Your output must consist of the records printed verbatim, with the pictures excluded.
---*---
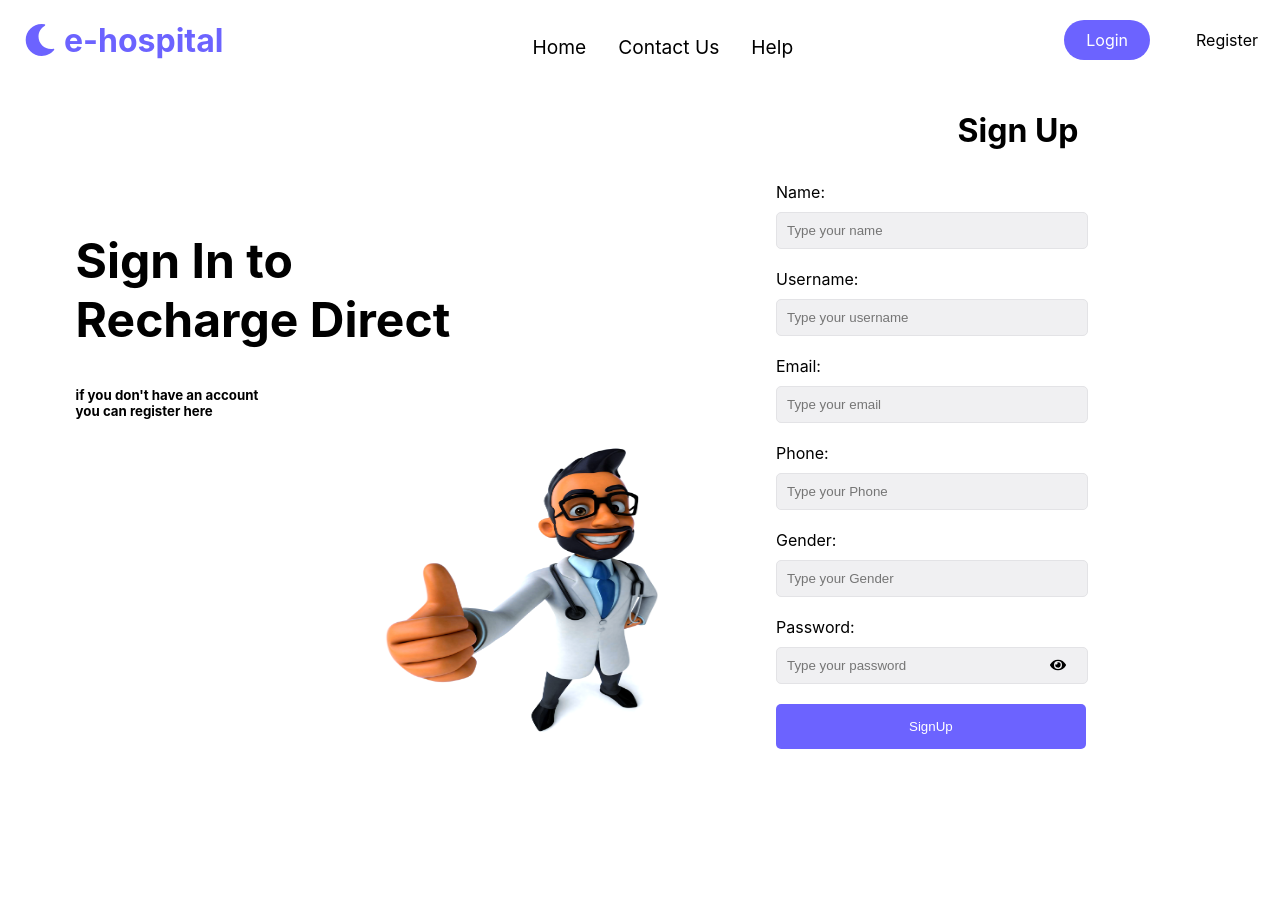
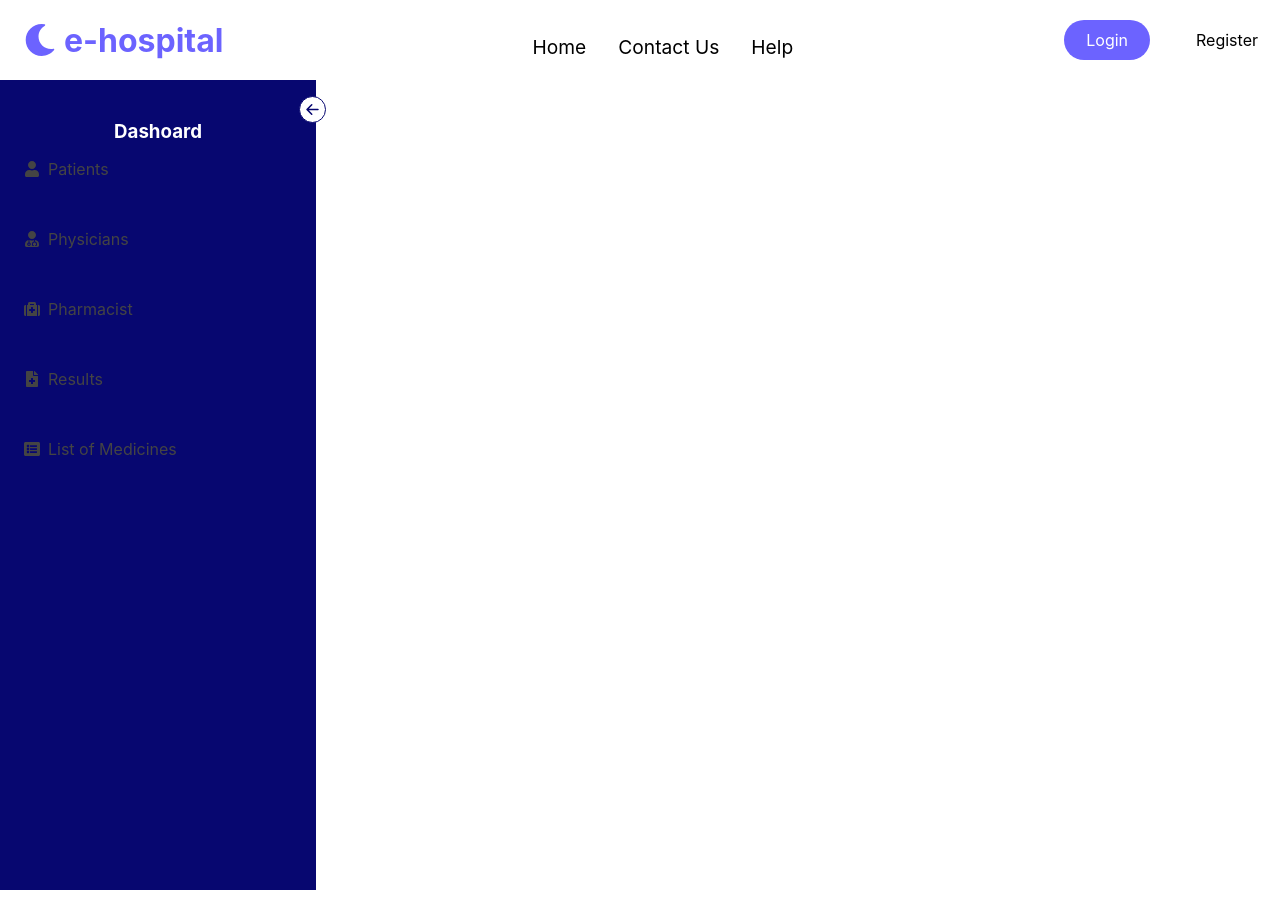
Before and after one commit to kdany25/e-hospital-fe, a React (Create React App) app: page / in a window 1280 px wide. Before the commit the page ends 820 px from the top, so only its background shows below. Built offline with nearby package versions, Linux system fonts and the light colour scheme.

Commit message:
feat: added sidebar

```diff
--- a/src/App.js
+++ b/src/App.js
@@ -2,11 +2,24 @@ import "./App.css";
 import { BrowserRouter } from "react-router-dom";
 import Login from "./pages/Login/Login";
 import SignUp from "./pages/SignUp/SignUp";
+import { useState } from "react";
+import Navbar from "./component/Navbar/Navbar";
+import SideBar from "./component/SideBar/SideBar";
 
 function App() {
 	return (
 		<BrowserRouter>
-			<SignUp />
+			<>
+				<Navbar />
+        <SideBar/>
+				<div style={{ display: "flex" }}>
+					<div
+						style={{
+							padding: 7,
+						}}
+					></div>
+				</div>
+			</>
 		</BrowserRouter>
 	);
 }
--- a/src/component/LoginForm/LoginForm.jsx
+++ b/src/component/LoginForm/LoginForm.jsx
@@ -1,7 +1,6 @@
 import React from "react";
 import { useState } from "react";
 import { FaEye, FaEyeSlash } from "react-icons/fa";
-import { LoginButton } from "./LoginFormStyles";
 
 function LoginForm() {
 	const [showPassword, setShowPassword] = useState(false);
--- /dev/null
+++ b/src/component/SideBar/SideBar.jsx
@@ -0,0 +1,193 @@
+import React, { useState } from "react";
+import {
+	FaUser,
+	FaUserMd,
+	FaMedkit,
+	FaFileMedical,
+	FaListAlt,
+} from "react-icons/fa";
+import { MdDashboard } from "react-icons/md";
+import { BsArrowLeftShort } from "react-icons/bs";
+
+function SideBar() {
+	const [open, setOpen] = useState(true);
+
+	const linkItems = {
+		marginBottom: "50px",
+	};
+	return (
+		<div
+			style={{
+				backgroundColor: "#070770",
+				height: "100vh",
+				padding: "5px 8px",
+				width: `${open ? "300px" : "50px"}`,
+				color: "white",
+				position: "relative",
+			}}
+		>
+			<BsArrowLeftShort
+				style={{
+					color: "#070770",
+					backgroundColor: "white",
+					fontSize: 25,
+					borderRadius: "50%",
+					position: "absolute",
+					right: "-10px",
+					top: "2%",
+					border: "1px solid #070770 ",
+					cursor: "pointer",
+					transform: `rotate(${open ? "0" : "180deg"})`,
+				}}
+				onClick={() => setOpen(!open)}
+			/>
+			<div
+				style={{
+					display: "flex",
+					flexDirection: "column",
+				}}
+			>
+				<div style={{ padding: "16px" }}>
+					<h3 style={{ marginBottom: "16px", textAlign: "center" }}>
+						Dashoard
+					</h3>
+					<ul
+						style={{
+							listStyleType: "none",
+							padding: 0,
+						}}
+					>
+						{/* <li style={linkItems}>
+							<a
+								href="#"
+								style={{
+									display: "flex",
+									alignItems: "center",
+									color: "#444",
+									textDecoration: "none",
+								}}
+							>
+								<MdDashboard />
+
+								<span
+									style={{
+										marginLeft: "8px",
+									}}
+								>
+									Dashboard
+								</span>
+							</a>
+						</li> */}
+						<li style={linkItems}>
+							<a
+								href="#"
+								style={{
+									display: "flex",
+									alignItems: "center",
+									color: "#444",
+									textDecoration: "none",
+								}}
+							>
+								<FaUser />
+
+								<span
+									style={{
+										marginLeft: "8px",
+									}}
+								>
+									Patients
+								</span>
+							</a>
+						</li>
+						<li style={linkItems}>
+							<a
+								href="#"
+								style={{
+									display: "flex",
+									alignItems: "center",
+									color: "#444",
+									textDecoration: "none",
+								}}
+							>
+								<FaUserMd />
+
+								<span
+									style={{
+										marginLeft: "8px",
+									}}
+								>
+									Physicians
+								</span>
+							</a>
+						</li>
+						<li style={linkItems}>
+							<a
+								href="#"
+								style={{
+									display: "flex",
+									alignItems: "center",
+									color: "#444",
+									textDecoration: "none",
+								}}
+							>
+								<FaMedkit />
+
+								<span
+									style={{
+										marginLeft: "8px",
+									}}
+								>
+									Pharmacist
+								</span>
+							</a>
+						</li>
+						<li style={linkItems}>
+							<a
+								href="#"
+								style={{
+									display: "flex",
+									alignItems: "center",
+									color: "#444",
+									textDecoration: "none",
+								}}
+							>
+								<FaFileMedical />
+
+								<span
+									style={{
+										marginLeft: "8px",
+									}}
+								>
+									Results
+								</span>
+							</a>
+						</li>
+						<li style={linkItems}>
+							<a
+								href="#"
+								style={{
+									display: "flex",
+									alignItems: "center",
+									color: "#444",
+									textDecoration: "none",
+								}}
+							>
+								<FaListAlt />
+
+								<span
+									style={{
+										marginLeft: "8px",
+									}}
+								>
+									List of Medicines
+								</span>
+							</a>
+						</li>
+					</ul>
+				</div>
+			</div>
+		</div>
+	);
+}
+
+export default SideBar;
```
Also changed, not shown: src/component/LoginForm/LoginFormStyles.js (line endings or trailing spaces).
---*---
**RESPONSE TO THE EXERCISE**
Before and after one commit to kdany25/e-hospital-fe, a React (Create React App) app: page / in a window 1280 px wide. Before the commit the page ends 820 px from the top, so only its background shows below. Built offline with nearby package versions, Linux system fonts and the light colour scheme.

Commit message:
feat: added sidebar

```diff
--- a/src/App.js
+++ b/src/App.js
@@ -2,11 +2,24 @@ import "./App.css";
 import { BrowserRouter } from "react-router-dom";
 import Login from "./pages/Login/Login";
 import SignUp from "./pages/SignUp/SignUp";
+import { useState } from "react";
+import Navbar from "./component/Navbar/Navbar";
+import SideBar from "./component/SideBar/SideBar";
 
 function App() {
 	return (
 		<BrowserRouter>
-			<SignUp />
+			<>
+				<Navbar />
+        <SideBar/>
+				<div style={{ display: "flex" }}>
+					<div
+						style={{
+							padding: 7,
+						}}
+					></div>
+				</div>
+			</>
 		</BrowserRouter>
 	);
 }
--- a/src/component/LoginForm/LoginForm.jsx
+++ b/src/component/LoginForm/LoginForm.jsx
@@ -1,7 +1,6 @@
 import React from "react";
 import { useState } from "react";
 import { FaEye, FaEyeSlash } from "react-icons/fa";
-import { LoginButton } from "./LoginFormStyles";
 
 function LoginForm() {
 	const [showPassword, setShowPassword] = useState(false);
--- /dev/null
+++ b/src/component/SideBar/SideBar.jsx
@@ -0,0 +1,193 @@
+import React, { useState } from "react";
+import {
+	FaUser,
+	FaUserMd,
+	FaMedkit,
+	FaFileMedical,
+	FaListAlt,
+} from "react-icons/fa";
+import { MdDashboard } from "react-icons/md";
+import { BsArrowLeftShort } from "react-icons/bs";
+
+function SideBar() {
+	const [open, setOpen] = useState(true);
+
+	const linkItems = {
+		marginBottom: "50px",
+	};
+	return (
+		<div
+			style={{
+				backgroundColor: "#070770",
+				height: "100vh",
+				padding: "5px 8px",
+				width: `${open ? "300px" : "50px"}`,
+				color: "white",
+				position: "relative",
+			}}
+		>
+			<BsArrowLeftShort
+				style={{
+					color: "#070770",
+					backgroundColor: "white",
+					fontSize: 25,
+					borderRadius: "50%",
+					position: "absolute",
+					right: "-10px",
+					top: "2%",
+					border: "1px solid #070770 ",
+					cursor: "pointer",
+					transform: `rotate(${open ? "0" : "180deg"})`,
+				}}
+				onClick={() => setOpen(!open)}
+			/>
+			<div
+				style={{
+					display: "flex",
+					flexDirection: "column",
+				}}
+			>
+				<div style={{ padding: "16px" }}>
+					<h3 style={{ marginBottom: "16px", textAlign: "center" }}>
+						Dashoard
+					</h3>
+					<ul
+						style={{
+							listStyleType: "none",
+							padding: 0,
+						}}
+					>
+						{/* <li style={linkItems}>
+							<a
+								href="#"
+								style={{
+									display: "flex",
+									alignItems: "center",
+									color: "#444",
+									textDecoration: "none",
+								}}
+							>
+								<MdDashboard />
+
+								<span
+									style={{
+										marginLeft: "8px",
+									}}
+								>
+									Dashboard
+								</span>
+							</a>
+						</li> */}
+						<li style={linkItems}>
+							<a
+								href="#"
+								style={{
+									display: "flex",
+									alignItems: "center",
+									color: "#444",
+									textDecoration: "none",
+								}}
+							>
+								<FaUser />
+
+								<span
+									style={{
+										marginLeft: "8px",
+									}}
+								>
+									Patients
+								</span>
+							</a>
+						</li>
+						<li style={linkItems}>
+							<a
+								href="#"
+								style={{
+									display: "flex",
+									alignItems: "center",
+									color: "#444",
+									textDecoration: "none",
+								}}
+							>
+								<FaUserMd />
+
+								<span
+									style={{
+										marginLeft: "8px",
+									}}
+								>
+									Physicians
+								</span>
+							</a>
+						</li>
+						<li style={linkItems}>
+							<a
+								href="#"
+								style={{
+									display: "flex",
+									alignItems: "center",
+									color: "#444",
+									textDecoration: "none",
+								}}
+							>
+								<FaMedkit />
+
+								<span
+									style={{
+										marginLeft: "8px",
+									}}
+								>
+									Pharmacist
+								</span>
+							</a>
+						</li>
+						<li style={linkItems}>
+							<a
+								href="#"
+								style={{
+									display: "flex",
+									alignItems: "center",
+									color: "#444",
+									textDecoration: "none",
+								}}
+							>
+								<FaFileMedical />
+
+								<span
+									style={{
+										marginLeft: "8px",
+									}}
+								>
+									Results
+								</span>
+							</a>
+						</li>
+						<li style={linkItems}>
+							<a
+								href="#"
+								style={{
+									display: "flex",
+									alignItems: "center",
+									color: "#444",
+									textDecoration: "none",
+								}}
+							>
+								<FaListAlt />
+
+								<span
+									style={{
+										marginLeft: "8px",
+									}}
+								>
+									List of Medicines
+								</span>
+							</a>
+						</li>
+					</ul>
+				</div>
+			</div>
+		</div>
+	);
+}
+
+export default SideBar;
```
Also changed, not shown: src/component/LoginForm/LoginFormStyles.js (line endings or trailing spaces).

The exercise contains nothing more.